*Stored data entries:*
..........

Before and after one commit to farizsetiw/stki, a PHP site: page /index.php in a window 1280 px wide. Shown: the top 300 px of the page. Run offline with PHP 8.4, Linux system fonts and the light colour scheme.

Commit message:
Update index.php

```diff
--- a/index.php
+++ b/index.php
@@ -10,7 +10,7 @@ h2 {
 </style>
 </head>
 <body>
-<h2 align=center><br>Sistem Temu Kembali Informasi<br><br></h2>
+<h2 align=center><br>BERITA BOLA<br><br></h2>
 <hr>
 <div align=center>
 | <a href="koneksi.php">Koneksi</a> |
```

..........

*What the task requires:* Report, from the entries above, each line where "index" is found.

*Answer:*
Before and after one commit to farizsetiw/stki, a PHP site: page /index.php in a window 1280 px wide. Shown: the top 300 px of the page. Run offline with PHP 8.4, Linux system fonts and the light colour scheme.
Update index.php
--- a/index.php
+++ b/index.php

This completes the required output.